In this section we outline the key principles and processes occurring within a range of different fuel cells.
Electricity is perhaps the most versatile and easy to exploit form of energy. However its generation currently requires either large scale gas/oil/coal based power stations or the use of alternative sustainable approaches such as wind, hydroelectric or solar cells. Fuel cell technology offers the opportunity of creating environmentally friendly portable power supplies capable of producing enough energy to run devices and motor vehicles. The basic principle is simple: Oxygen from the air is reacted with hydrogen (Stored in the device) to form water. This is a redox process in which electrons are transferred, the trick of a fuel cell is to use the electrons generated during the reaction to perform work. A schematic of the basic fuel cell components is shown below
The fuel cell is not a recent invention. Sir Humphrey Davy created in 1802 a simple fuel cell (C | H2O, HNO3| O2 | C) with which he could give himself a feeble electric shock. In 1839 Sir William Grove (who is often referred to as the 'Father of the fuel cell') created the first cell type base on reversing the electrolysis of water. He argued that by reversing this process electricity could be generated by the reaction of hydrogen and oxygen together. Though the first fuel cell is nearly two centuries old, its development towards real world applications has been relatively slow. This is in part is due to the 'success' of the internal combustion engine which although inefficient, produces more than enough power for general applications in a range of industries. Another aspect holding back the successful application of fuel cells has also been the relatively complex materials science/chemistry which has to be optimised.
The term 'fuel cell' was first used by Ludwig Mond and Charles Langer in 1889, and this was followed by extensive work to try and develop usable devices. 1932 saw the first successful application of a fuel cell and this was demonstrated by Francis Bacon, By 1959 Bacon and coworkers demonstrated a 5KW system which was capable of powering welding machinery. Also around this period Harry Karl Ihrig demonstrated a 20 horse power tractor driven by Fuel cells. The 1960's saw a rapid expansion of research within the area, partly driven by funding from NASA who were looking for low weight, clean and highly efficient electricity sources for their space programme. An added bonus of the hydrogen fuel cell is the production of water (and heat) which was also extremely useful within their space craft.
In the period 1970-1990, Japanese companies also became a big investors in fuel cell research. By the 1980s Japan had small scale power stations operating and extensive interest from the automotive industry. For further details and links to a range of companies currently involved in fuel cell technology see: Construction and Applications of fuel cells.
Fuel cells are often referred to as continuously operating batteries.
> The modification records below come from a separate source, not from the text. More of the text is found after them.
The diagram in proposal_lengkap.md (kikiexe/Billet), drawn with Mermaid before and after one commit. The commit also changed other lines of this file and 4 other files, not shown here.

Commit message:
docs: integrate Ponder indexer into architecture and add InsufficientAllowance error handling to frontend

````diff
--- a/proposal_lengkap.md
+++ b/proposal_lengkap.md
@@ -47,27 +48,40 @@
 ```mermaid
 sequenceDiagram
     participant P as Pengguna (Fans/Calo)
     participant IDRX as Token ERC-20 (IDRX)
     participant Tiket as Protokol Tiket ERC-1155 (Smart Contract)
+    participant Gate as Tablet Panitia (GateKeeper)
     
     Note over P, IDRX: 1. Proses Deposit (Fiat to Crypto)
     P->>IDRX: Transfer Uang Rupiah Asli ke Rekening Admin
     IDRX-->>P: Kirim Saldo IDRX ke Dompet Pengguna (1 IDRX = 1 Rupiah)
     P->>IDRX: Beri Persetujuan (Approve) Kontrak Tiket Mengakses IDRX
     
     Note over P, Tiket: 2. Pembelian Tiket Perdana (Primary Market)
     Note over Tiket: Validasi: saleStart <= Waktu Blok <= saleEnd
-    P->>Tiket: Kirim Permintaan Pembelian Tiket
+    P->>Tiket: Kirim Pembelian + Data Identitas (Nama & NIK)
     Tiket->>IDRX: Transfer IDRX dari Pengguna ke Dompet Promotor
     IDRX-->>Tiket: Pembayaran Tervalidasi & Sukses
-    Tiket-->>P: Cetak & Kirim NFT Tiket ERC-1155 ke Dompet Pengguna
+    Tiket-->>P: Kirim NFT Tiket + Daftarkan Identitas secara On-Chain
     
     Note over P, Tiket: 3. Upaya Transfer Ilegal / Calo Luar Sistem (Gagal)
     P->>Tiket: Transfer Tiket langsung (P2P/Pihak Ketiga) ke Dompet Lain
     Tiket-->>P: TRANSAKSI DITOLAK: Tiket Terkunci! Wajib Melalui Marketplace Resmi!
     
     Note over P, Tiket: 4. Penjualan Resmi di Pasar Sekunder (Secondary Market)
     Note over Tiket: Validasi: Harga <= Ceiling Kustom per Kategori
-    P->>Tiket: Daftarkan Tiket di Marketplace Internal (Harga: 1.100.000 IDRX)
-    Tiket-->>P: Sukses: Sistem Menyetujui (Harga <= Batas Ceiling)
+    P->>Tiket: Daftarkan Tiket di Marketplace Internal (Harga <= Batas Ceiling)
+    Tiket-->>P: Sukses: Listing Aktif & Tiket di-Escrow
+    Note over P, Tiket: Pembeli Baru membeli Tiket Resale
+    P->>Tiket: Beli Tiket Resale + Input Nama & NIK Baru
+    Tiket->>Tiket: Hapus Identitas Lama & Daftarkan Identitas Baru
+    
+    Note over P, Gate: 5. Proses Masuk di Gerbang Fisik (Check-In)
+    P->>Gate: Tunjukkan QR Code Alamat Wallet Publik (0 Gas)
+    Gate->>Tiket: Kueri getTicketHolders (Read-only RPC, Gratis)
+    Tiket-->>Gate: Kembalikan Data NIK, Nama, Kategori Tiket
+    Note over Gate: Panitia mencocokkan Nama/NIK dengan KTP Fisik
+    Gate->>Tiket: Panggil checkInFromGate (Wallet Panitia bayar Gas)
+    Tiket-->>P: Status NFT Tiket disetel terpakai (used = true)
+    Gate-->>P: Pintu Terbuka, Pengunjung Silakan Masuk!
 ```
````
They exploit electrolysis reactions in a similar manner to traditional batteries however the reagents are constantly resupplied to the cell and hence they do not become discharged like traditional batteries. An animation of the basic operation of a hydrogen fuel cell can be found at www.ballard.com.
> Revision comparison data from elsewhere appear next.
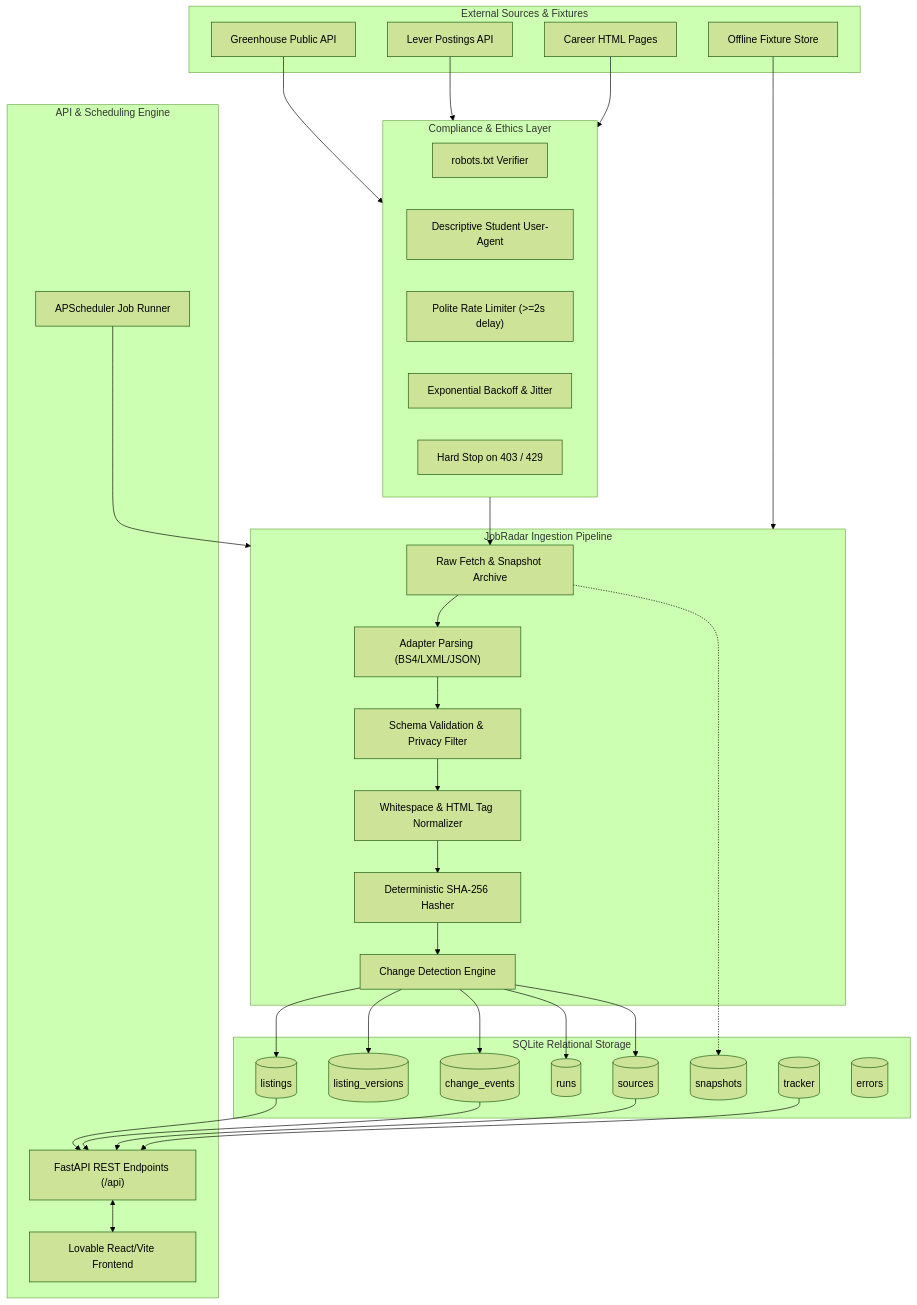
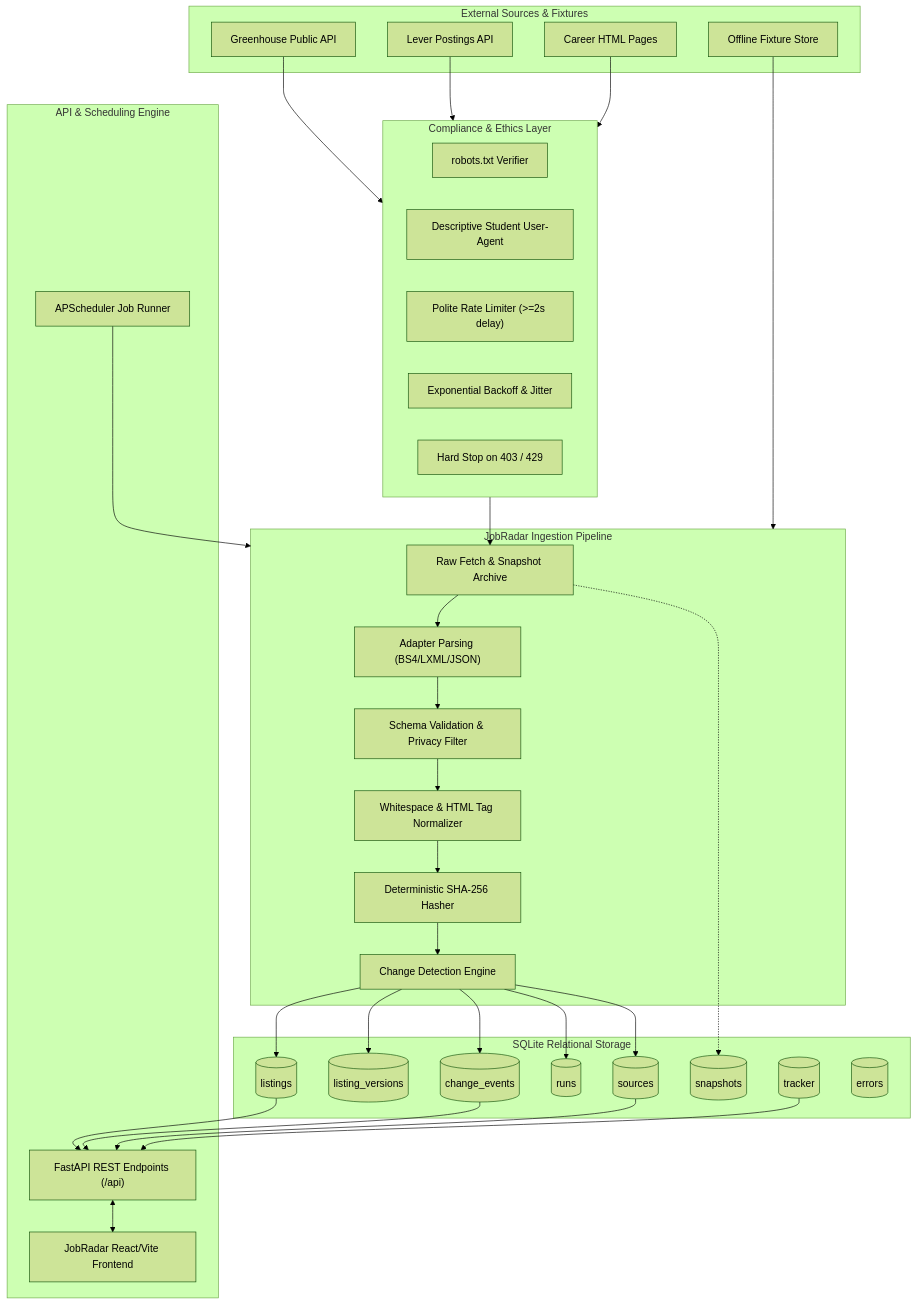
One commit to KARTHICK-3056/JobRadar changed the diagram in README.md. Above: the diagram before and after it, drawn with Mermaid (forest theme). The commit also changed other lines of this file and 39 other files, not shown here.

Commit message:
chore: remove all lovable and hireline branding, add custom JobRadar favicons and metadata

````diff
--- a/README.md
+++ b/README.md
@@ -11,65 +11,65 @@
 ```mermaid
 flowchart TD
     subgraph Upstream["External Sources & Fixtures"]
         GH["Greenhouse Public API"]
         LEV["Lever Postings API"]
         HTML["Career HTML Pages"]
         FIX["Offline Fixture Store"]
     end
 
     subgraph Compliance["Compliance & Ethics Layer"]
         RP["robots.txt Verifier"]
         UA["Descriptive Student User-Agent"]
         RL["Polite Rate Limiter (>=2s delay)"]
         BO["Exponential Backoff & Jitter"]
         STOP["Hard Stop on 403 / 429"]
     end
 
     subgraph Pipeline["JobRadar Ingestion Pipeline"]
         FETCH["Raw Fetch & Snapshot Archive"]
         PARSE["Adapter Parsing (BS4/LXML/JSON)"]
         VAL["Schema Validation & Privacy Filter"]
         NORM["Whitespace & HTML Tag Normalizer"]
         HASH["Deterministic SHA-256 Hasher"]
         DIFF["Change Detection Engine"]
     end
 
     subgraph Storage["SQLite Relational Storage"]
         DB_SOURCES[("sources")]
         DB_RUNS[("runs")]
         DB_SNAPS[("snapshots")]
         DB_LISTINGS[("listings")]
         DB_VERSIONS[("listing_versions")]
         DB_EVENTS[("change_events")]
         DB_TRACKER[("tracker")]
         DB_ERRORS[("errors")]
     end
 
     subgraph Delivery["API & Scheduling Engine"]
         SCHED["APScheduler Job Runner"]
         API["FastAPI REST Endpoints (/api)"]
-        UI["Lovable React/Vite Frontend"]
+        UI["JobRadar React/Vite Frontend"]
     end
 
     GH --> Compliance
     LEV --> Compliance
     HTML --> Compliance
     FIX --> Pipeline
 
     Compliance --> FETCH
     FETCH --> PARSE --> VAL --> NORM --> HASH --> DIFF
 
     FETCH -.-> DB_SNAPS
     DIFF --> DB_LISTINGS
     DIFF --> DB_VERSIONS
     DIFF --> DB_EVENTS
     DIFF --> DB_RUNS
     DIFF --> DB_SOURCES
 
     SCHED --> Pipeline
     DB_LISTINGS --> API
     DB_EVENTS --> API
     DB_TRACKER --> API
     DB_SOURCES --> API
     API <--> UI
 ```
````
In this case the two fuels are oxygen and hydrogen producing water (and heat) as the products. The hydrogen is fed to the 'fuel electrode' where it is oxidised into H+ ions. The oxygen is fed to the 'air electrode' where it is reduced to OH- ions through reaction with water in the electrolyte. Both those ions meet in the electrolyte between the two electrodes to form water. During this process, the electrons taken from the hydrogen are taken into a external electric circuit before returning to the cathode to form the OH- ions.
The thermodynamics of the reaction limits the theoretical voltage that can be generated from a single pair of electrodes to about 1.2V. If a more substantial voltage is required then a number of these cells are 'stacked'. We will now look in more detail at the key cell components.
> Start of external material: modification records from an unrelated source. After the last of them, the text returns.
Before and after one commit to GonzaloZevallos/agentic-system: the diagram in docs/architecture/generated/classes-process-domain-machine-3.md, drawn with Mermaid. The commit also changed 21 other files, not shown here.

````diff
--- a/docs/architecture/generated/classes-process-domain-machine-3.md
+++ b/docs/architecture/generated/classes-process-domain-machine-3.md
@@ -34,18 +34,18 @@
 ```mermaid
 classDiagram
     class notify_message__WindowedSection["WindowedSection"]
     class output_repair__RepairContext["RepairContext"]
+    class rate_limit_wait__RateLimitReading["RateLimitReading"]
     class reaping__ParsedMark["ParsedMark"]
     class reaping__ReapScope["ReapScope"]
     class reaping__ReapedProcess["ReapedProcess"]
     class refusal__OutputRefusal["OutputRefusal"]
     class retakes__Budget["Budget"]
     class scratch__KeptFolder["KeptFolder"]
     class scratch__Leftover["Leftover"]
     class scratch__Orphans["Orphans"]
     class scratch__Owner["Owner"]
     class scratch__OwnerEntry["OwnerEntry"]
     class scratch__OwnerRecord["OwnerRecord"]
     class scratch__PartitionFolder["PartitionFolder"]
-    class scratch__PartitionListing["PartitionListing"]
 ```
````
Oxygen is usually taken from the air (filtered an dcleaned before introduction to the cell) and hydrogen is generally made from the decomposition of a hydrocarbon soucre (such as methane). For further details see the fuel.
The function of the electrodes is to bring about reaction between the reactant (fuel or oxygen) and the electrolyte, without itself being consumed or corroded. They must also, by definition, be an electronic conductor and bring the three phases (gaseous fuel, liquid electrolyte and electrode itself) to contact. There are several methods for gas-liquid interface stabilisation which , rely on capillary action. A biporous electrode allows liquid to penetrate the small pores and a gas pressure is applied that drives the liquid out of the large pores. All this is set-up within the structure of the electrode. Then the merging of the two phases may be achieved in several ways. The electrolyte will tend to form a thin wetting film over part of the internal surface of the electrode. The reactant gas, sparingly soluble in the electrolyte, can diffuse through this film and reach the electrode surface, where a solid-liquid reaction can occure. The electrode structure have to be designed to maximised the area of the wetted film.
A large range of fuel cells have been developed using a variety of difference electolytes. These developments have been driven by the desire to improve the economics of the cells and the potential applications at a rang eof different temperatures. In fact fuel cells are usually classified in terms of their electolyte contents. For a detailed overview of the differing cell types (eg alkaline, Sulfuric Acid, Phosphoric acid, Proton Exchange Membrane, Solid Polymer, Molten Carbonate & Solid Oxide) see fuel cells